Saudi Arabia Local Food and Drinks

The life of the people in Saudi Arabia revolves around the religion of Islam.  It is the reason why they have two holiest sites in the country, the Mecca and Medina, as they have a public practice of praying five times a day, daily. The law and culture of Saudi Arabia are founded under Islamic principles and even their dietary issues should be followed to avoid punishments. Though there are already fast food chains available in Saudi Arabia, Saudis still prefer to eat local food thus leaving fast food chains to foreigners.

Saudis strictly follow the Islamic dietary laws that provide sets of rules of what a Muslim should eat in his or her everyday life. Unlawful foods not to be eaten are stated in the holy book of Muslims called Qur’an. The law prohibits a Muslim from taking alcoholic drinks, eating or drinking blood, especially eating unclean animals for meat such as swine, mice, bats, monkeys, canines, and felines.  Saudis value their healthy diet because like what was stated in the holy book, overeating is a sin. Food and cooking hygiene is definitely an important part of the Islamic law, as it is needed for a land animal to be properly slaughtered by a Muslim, Christian or Jew.

One of the traditional and local foods most Saudis eat is their flat bread called fatir and kimaje, which are used at every meal in. An authentic fatir is made with toasted barley flour, baked in a warm oven over a metal mixing bowl for 3 to 4 minutes while kimaje is bread served warm from the oven used to scoop up other foods. Saudis also eat hawayij, which is a spice blend that can be kept for a long time in a well-sealed container. The kingdom can now support most of its needs especially in agriculture where they can cultivate most local foods like rice, wheat, barley, tomatoes, melons and dates for the country’s supply. Most common meats eaten by Saudis are chicken and lamb. The local but popular recipe made of chicken or lamb is called Kultra. Saudis prefer to use chicken for their main meat meal of the day which is lunch, making them rank as the highest consumer of broiler chickens in the world. They usually serve lamb to honor guests and holiday feasts that makes them the world’s largest importer of live sheep.

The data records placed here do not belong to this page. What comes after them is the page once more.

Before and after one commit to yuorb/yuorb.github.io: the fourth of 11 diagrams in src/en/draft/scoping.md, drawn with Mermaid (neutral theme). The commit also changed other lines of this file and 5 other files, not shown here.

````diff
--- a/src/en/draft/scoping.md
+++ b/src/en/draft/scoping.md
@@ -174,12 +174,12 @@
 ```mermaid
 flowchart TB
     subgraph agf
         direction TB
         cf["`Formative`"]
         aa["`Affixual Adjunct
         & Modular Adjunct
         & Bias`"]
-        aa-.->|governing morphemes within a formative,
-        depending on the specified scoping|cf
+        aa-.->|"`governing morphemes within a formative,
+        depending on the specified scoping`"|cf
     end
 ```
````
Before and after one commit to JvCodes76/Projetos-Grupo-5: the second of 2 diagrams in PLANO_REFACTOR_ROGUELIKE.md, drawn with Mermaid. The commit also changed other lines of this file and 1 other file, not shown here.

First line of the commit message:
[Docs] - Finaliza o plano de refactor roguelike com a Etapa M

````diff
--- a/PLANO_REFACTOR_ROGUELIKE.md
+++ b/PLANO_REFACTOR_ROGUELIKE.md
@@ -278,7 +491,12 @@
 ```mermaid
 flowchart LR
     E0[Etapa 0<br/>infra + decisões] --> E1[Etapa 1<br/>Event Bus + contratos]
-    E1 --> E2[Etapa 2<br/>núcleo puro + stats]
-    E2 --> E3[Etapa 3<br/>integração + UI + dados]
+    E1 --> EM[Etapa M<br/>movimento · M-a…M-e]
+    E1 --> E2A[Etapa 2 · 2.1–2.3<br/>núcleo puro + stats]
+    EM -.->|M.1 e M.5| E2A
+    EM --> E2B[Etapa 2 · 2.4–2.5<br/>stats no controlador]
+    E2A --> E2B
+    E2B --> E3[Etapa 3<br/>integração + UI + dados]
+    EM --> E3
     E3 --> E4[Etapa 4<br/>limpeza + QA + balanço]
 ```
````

Since alcoholic drinks are prohibited in Saudi, Arabic coffee and fruit drinks are popular alternatives to alcohol. There are also available alcohol-free beers and cocktails but only served in hotel bars. Because of Islamic dietary law prohibiting alcoholic drinks, there are no bars in Saudi Arabia but people can still enjoy the nightlife with restaurants and hotels in the country. Saudis loved eating or drinking dairy products such as camel's, sheep's or goat milk, which has been the principal food of Bedouin diet since in the early years of Saudi Arabia. Saudis can eat Yogurt alone but it can also be used in sauces or made into a drink popularly called as lassi.